This sequel to The Sea of Trolls (Atheneum/S & S, 2004/VOYA October 2004) lives up to the expectations set by the first novel. This Newbery Honor author delivers an exciting blend of Norse and Celtic mythology and early Christianity to create a fascinating world in which thirteen-year-old Jack must learn to control his magical powers. Jack is a bard's apprentice who is slowly improving his skills. His younger and bratty sister is stolen by otherworldly creatures (again), but this time she does not want to come home. Lucy is part elf, which explains her selfishness, but Jack's search for her develops into a quest. Thorgil returns in this novel, and her Northwoman fighting skills help the traveling assemblage. Pega, an ugly servant girl, has a beautiful singing voice that awakens the ancient yarthkins and causes the hobgoblin king to fall in love with her. Jack's friends travel from world to world, meeting all kinds of goblins, kelpies, elves, Picts, and more. In this middle book of a trilogy, the ending is slightly disappointing because readers must wait two years to discover what happens to Jack and his friends. But this fantasy is truly remarkable with the blending of the myths and ancient Christian tales. Farmer has an eight-page appendix describing the religion of the time period and Pictish symbols, along with a three page bibliography. The third book in the Islands of the Blessed trilogy should be published in 2009.

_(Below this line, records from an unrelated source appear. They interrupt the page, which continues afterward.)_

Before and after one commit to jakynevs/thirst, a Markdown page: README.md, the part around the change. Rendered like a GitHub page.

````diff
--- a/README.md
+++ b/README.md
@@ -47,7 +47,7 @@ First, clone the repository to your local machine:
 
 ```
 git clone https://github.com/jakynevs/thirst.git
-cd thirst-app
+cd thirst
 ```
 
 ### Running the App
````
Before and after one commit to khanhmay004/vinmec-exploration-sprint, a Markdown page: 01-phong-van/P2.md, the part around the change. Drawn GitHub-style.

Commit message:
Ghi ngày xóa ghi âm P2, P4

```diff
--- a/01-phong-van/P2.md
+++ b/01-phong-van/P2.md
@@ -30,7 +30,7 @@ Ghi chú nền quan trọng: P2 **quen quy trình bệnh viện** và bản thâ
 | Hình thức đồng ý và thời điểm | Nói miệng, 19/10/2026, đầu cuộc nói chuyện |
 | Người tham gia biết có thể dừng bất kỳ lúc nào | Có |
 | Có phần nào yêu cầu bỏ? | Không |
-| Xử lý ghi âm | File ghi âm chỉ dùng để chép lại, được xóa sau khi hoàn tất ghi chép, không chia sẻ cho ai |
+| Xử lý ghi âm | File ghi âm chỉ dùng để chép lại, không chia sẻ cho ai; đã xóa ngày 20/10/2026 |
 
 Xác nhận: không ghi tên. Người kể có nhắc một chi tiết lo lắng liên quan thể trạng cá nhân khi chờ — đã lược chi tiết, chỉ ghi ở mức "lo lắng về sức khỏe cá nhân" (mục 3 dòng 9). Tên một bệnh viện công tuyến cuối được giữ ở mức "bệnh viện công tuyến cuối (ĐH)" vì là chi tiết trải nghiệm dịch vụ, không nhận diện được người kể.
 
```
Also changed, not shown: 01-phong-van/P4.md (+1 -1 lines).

In this entrancing if lengthy sequel, Jack, now 13 and a bard-in-training, is forced to head out to rescue his little sister Lucy once more when she is kidnapped by the Lady of the Lake. The setting is Britain in 790 AD, and the old gods uneasily co-exist with newer Christian beliefs. Elves are really fallen angels, we learn, and Lucy is happy living in their glamorous world of illusions. Accompanying Jack on his quest to find Lucy and restore water to the fortress of Din Guardi are Pega, a village slave girl whom he frees; the Norse warrior maiden Thorgil, whom he rescues from a burial in moss; and a silver-tongued slave named Brutus, who turns out to be a descendent of Lancelot. They are trapped in the Land of the Silver Apples, where time doesn't pass. Their Tolkienesque adventures, filled with magic, danger, and humor, will appeal to all fantasy fans who enjoyed the acclaimed first book. An appendix gives background on religion at that time, and on St. Filian's Well, Din Guardi, and Pictish symbols, which decorate each chapter heading. The conclusion to Jack's tale, The Islands of the Blessed, will be published in 2009.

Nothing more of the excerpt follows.